One number is the whole answer: the tally of lines in the records below that contain "Step".

Stored dataset items

*** Begin section ***

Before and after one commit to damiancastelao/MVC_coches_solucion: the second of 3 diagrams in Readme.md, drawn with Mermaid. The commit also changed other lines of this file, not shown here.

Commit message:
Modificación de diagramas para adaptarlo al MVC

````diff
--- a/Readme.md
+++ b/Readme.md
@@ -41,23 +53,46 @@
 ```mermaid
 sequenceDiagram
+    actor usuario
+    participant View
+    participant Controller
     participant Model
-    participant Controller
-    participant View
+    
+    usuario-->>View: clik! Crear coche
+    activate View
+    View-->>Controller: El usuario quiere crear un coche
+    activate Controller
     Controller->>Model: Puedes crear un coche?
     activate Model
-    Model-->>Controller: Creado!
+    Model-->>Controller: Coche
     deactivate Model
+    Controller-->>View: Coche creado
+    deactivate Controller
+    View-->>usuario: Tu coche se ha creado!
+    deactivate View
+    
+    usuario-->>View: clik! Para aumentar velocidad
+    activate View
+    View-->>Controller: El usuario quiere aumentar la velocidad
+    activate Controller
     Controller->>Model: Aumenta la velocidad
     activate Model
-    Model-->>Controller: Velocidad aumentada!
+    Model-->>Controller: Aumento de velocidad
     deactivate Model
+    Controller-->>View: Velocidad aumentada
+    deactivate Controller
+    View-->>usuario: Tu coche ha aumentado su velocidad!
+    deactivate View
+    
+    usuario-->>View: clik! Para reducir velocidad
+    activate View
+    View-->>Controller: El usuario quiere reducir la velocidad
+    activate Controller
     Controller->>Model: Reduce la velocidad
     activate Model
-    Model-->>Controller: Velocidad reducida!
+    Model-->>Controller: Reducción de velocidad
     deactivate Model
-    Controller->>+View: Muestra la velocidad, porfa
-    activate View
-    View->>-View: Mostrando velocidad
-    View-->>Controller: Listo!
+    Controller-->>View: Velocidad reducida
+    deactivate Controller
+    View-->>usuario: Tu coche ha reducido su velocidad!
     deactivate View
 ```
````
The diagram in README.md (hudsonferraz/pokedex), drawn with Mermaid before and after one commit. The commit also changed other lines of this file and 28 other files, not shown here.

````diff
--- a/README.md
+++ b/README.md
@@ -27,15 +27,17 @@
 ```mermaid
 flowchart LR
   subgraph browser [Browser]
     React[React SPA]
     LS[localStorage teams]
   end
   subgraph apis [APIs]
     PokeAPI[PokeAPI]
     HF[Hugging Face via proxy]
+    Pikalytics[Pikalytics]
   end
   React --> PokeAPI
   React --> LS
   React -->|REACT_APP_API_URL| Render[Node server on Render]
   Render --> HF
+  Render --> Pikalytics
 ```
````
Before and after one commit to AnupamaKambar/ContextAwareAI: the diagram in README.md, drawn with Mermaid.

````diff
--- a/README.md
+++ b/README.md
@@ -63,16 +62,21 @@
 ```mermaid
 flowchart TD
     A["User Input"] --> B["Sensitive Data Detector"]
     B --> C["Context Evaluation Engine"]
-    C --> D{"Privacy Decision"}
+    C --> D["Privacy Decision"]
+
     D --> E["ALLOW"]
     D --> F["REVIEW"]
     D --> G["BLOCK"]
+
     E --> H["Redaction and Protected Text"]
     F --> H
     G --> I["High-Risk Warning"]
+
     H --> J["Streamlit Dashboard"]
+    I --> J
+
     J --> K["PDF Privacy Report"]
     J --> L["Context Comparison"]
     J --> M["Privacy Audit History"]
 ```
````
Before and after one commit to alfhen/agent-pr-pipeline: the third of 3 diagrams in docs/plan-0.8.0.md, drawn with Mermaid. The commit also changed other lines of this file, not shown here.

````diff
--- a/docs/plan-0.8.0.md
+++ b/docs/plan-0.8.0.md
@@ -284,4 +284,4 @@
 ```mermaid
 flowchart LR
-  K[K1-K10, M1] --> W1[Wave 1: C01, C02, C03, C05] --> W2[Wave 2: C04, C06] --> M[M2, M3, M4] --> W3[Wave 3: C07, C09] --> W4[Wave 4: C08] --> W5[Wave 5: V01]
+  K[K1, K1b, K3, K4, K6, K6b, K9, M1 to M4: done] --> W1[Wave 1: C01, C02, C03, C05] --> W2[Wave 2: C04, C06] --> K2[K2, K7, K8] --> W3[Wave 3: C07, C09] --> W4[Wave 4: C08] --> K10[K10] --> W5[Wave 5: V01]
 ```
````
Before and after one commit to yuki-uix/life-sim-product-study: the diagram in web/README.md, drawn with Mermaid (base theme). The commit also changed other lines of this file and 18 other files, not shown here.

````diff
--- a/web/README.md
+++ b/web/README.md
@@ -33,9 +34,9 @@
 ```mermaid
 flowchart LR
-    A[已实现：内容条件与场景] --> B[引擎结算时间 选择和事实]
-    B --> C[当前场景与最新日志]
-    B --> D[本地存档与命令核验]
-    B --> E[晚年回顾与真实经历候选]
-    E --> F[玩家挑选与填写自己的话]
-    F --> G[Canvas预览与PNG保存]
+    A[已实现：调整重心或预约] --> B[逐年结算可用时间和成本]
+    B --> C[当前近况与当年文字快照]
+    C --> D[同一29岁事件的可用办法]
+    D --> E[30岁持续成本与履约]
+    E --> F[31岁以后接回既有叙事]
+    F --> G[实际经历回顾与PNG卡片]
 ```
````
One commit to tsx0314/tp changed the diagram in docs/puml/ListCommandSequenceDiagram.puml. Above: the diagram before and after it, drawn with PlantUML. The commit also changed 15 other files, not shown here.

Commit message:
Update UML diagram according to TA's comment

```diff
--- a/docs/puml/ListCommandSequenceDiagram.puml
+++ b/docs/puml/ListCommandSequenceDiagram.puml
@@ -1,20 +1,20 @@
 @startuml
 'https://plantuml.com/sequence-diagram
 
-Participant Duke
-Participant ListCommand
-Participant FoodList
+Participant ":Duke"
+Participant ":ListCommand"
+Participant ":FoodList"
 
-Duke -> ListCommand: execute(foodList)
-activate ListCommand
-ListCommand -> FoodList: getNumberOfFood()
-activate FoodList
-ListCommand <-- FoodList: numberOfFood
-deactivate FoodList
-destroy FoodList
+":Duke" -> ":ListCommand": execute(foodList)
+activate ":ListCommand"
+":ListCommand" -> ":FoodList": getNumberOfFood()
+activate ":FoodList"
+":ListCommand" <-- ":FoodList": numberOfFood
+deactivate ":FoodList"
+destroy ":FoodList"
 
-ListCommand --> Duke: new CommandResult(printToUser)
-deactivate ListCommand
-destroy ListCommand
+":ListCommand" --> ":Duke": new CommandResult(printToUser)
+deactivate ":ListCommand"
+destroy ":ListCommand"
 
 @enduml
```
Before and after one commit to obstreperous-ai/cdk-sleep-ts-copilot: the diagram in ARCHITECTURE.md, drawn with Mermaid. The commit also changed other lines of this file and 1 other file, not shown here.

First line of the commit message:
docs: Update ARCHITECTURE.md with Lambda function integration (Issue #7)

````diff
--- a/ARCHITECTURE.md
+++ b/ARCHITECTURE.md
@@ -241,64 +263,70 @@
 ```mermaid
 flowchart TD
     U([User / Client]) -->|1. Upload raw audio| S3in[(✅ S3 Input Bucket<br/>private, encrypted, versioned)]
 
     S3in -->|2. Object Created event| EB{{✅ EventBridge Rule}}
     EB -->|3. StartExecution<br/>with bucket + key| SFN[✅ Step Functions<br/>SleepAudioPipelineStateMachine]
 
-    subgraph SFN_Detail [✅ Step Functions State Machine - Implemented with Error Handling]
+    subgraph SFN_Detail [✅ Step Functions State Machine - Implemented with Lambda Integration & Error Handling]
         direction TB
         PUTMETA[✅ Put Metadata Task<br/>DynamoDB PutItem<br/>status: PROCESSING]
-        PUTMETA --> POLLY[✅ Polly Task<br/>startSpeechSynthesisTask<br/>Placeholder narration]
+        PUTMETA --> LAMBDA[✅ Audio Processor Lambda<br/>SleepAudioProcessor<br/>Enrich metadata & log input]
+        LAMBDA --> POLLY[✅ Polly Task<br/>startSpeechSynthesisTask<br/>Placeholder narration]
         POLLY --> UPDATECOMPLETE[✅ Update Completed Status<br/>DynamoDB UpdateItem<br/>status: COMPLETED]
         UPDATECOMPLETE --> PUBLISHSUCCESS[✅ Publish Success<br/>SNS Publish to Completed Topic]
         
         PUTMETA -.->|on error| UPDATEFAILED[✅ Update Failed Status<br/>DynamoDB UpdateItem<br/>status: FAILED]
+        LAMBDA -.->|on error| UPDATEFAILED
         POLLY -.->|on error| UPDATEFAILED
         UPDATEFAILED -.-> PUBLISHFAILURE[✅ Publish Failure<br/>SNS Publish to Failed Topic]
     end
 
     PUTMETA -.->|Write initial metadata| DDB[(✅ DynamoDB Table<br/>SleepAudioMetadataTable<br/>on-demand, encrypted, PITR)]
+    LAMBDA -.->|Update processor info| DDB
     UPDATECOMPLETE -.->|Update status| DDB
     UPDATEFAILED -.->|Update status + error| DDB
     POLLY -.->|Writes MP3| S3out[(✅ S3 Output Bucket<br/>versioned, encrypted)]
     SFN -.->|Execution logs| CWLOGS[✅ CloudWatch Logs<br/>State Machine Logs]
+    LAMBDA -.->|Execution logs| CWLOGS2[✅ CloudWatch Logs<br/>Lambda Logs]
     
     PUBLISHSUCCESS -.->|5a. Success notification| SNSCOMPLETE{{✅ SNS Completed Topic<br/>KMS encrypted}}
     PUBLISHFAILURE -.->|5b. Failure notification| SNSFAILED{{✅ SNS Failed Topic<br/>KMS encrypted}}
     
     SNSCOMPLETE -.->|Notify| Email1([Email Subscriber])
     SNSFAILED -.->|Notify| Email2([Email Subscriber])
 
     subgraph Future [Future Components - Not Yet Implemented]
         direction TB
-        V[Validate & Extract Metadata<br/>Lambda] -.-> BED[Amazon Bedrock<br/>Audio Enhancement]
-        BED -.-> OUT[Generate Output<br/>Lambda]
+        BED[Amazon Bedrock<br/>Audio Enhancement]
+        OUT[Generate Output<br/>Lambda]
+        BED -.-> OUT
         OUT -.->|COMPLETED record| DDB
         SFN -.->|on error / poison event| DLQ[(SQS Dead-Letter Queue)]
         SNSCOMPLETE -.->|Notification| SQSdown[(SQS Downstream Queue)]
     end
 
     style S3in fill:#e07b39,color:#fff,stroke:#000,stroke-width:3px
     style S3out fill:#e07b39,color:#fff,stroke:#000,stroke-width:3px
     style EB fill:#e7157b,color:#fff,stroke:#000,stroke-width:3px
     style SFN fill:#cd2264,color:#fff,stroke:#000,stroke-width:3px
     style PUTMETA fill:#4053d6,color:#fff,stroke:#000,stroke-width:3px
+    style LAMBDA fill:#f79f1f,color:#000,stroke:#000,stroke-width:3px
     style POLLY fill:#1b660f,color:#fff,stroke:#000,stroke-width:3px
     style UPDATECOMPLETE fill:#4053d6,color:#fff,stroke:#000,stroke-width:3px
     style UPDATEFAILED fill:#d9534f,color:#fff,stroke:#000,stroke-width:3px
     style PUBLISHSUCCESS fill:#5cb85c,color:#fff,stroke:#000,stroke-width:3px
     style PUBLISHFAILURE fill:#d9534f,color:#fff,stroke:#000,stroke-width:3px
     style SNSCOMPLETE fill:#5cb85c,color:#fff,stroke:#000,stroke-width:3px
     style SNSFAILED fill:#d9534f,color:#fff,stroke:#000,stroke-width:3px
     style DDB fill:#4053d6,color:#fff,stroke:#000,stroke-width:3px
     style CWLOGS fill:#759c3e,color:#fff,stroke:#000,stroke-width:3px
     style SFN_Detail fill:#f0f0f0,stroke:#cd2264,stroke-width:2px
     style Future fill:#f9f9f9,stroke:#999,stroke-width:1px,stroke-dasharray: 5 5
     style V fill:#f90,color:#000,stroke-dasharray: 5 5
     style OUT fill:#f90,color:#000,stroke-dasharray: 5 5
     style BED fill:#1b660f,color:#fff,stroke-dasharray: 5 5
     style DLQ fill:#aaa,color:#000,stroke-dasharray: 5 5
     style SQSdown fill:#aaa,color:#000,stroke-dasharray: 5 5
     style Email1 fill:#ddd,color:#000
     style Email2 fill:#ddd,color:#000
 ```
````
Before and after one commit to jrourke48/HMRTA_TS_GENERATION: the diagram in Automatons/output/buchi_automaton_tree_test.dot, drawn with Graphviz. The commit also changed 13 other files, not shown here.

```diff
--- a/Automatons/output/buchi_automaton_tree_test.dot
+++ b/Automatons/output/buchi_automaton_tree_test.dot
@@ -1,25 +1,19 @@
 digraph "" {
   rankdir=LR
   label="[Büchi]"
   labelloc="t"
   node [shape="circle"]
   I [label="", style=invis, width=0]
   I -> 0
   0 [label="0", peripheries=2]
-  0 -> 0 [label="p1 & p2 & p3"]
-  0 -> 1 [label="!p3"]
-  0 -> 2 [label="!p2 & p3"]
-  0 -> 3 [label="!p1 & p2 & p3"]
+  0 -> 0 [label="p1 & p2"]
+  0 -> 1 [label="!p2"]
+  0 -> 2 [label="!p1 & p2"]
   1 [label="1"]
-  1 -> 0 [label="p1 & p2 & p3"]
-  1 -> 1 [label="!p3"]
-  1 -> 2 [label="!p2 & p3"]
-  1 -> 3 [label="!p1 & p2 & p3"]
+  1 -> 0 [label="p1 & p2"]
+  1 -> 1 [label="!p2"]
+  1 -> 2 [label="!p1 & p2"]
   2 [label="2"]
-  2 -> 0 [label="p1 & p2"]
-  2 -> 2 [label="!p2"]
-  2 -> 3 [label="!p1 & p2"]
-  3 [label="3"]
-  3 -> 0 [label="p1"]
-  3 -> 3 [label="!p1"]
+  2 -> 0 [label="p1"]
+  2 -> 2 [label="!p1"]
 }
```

*** End section ***

*Response to the exercise*: 3